Work to complete:
Copy each entry verbatim, excluding its images.

Edit tracking data:
- Opening Delimiter -
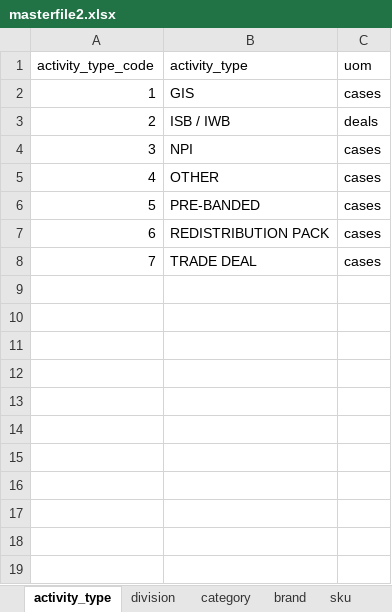
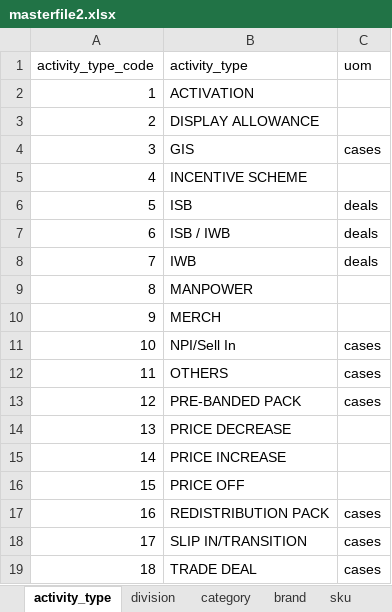
Before and after one commit to renciebautista/allocation2, an Excel workbook: app/database/seeds/seed_files/masterfile2.xlsx, sheet activity_type, drawn as a sheet; values as stored, in another font and other column widths than the file's, no borders; addresses are those after the commit; the diff names each change by its address in the sheet, - before the commit and + after, or states it on an @@ line.

```diff
--- a/app/database/seeds/seed_files/masterfile2.xlsx (sheet activity_type)
+++ b/app/database/seeds/seed_files/masterfile2.xlsx (sheet activity_type)
+row 2: 1 | ACTIVATION
+row 3: 2 | DISPLAY ALLOWANCE
@@ column A (activity_type_code) renumbered from row 4 down @@
+row 5: 4 | INCENTIVE SCHEME
+row 6: 5 | ISB | deals
+row 8: 7 | IWB | deals
+row 9: 8 | MANPOWER
+row 10: 9 | MERCH
-B11 (activity_type): NPI
+B11 (activity_type): NPI/Sell In
-B12 (activity_type): OTHER
+B12 (activity_type): OTHERS
-B13 (activity_type): PRE-BANDED
+B13 (activity_type): PRE-BANDED PACK
+row 14: 13 | PRICE DECREASE
+row 15: 14 | PRICE INCREASE
+row 16: 15 | PRICE OFF
+row 18: 17 | SLIP IN/TRANSITION | cases
```
Also changed, not shown: sheet sku, sheet brand, 40 other files.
- Closing Delimiter -
Exercise response:
Before and after one commit to renciebautista/allocation2, an Excel workbook: app/database/seeds/seed_files/masterfile2.xlsx, sheet activity_type, drawn as a sheet; values as stored, in another font and other column widths than the file's, no borders; addresses are those after the commit; the diff names each change by its address in the sheet, - before the commit and + after, or states it on an @@ line.

```diff
--- a/app/database/seeds/seed_files/masterfile2.xlsx (sheet activity_type)
+++ b/app/database/seeds/seed_files/masterfile2.xlsx (sheet activity_type)
+row 2: 1 | ACTIVATION
+row 3: 2 | DISPLAY ALLOWANCE
@@ column A (activity_type_code) renumbered from row 4 down @@
+row 5: 4 | INCENTIVE SCHEME
+row 6: 5 | ISB | deals
+row 8: 7 | IWB | deals
+row 9: 8 | MANPOWER
+row 10: 9 | MERCH
-B11 (activity_type): NPI
+B11 (activity_type): NPI/Sell In
-B12 (activity_type): OTHER
+B12 (activity_type): OTHERS
-B13 (activity_type): PRE-BANDED
+B13 (activity_type): PRE-BANDED PACK
+row 14: 13 | PRICE DECREASE
+row 15: 14 | PRICE INCREASE
+row 16: 15 | PRICE OFF
+row 18: 17 | SLIP IN/TRANSITION | cases
```
Also changed, not shown: sheet sku, sheet brand, 40 other files.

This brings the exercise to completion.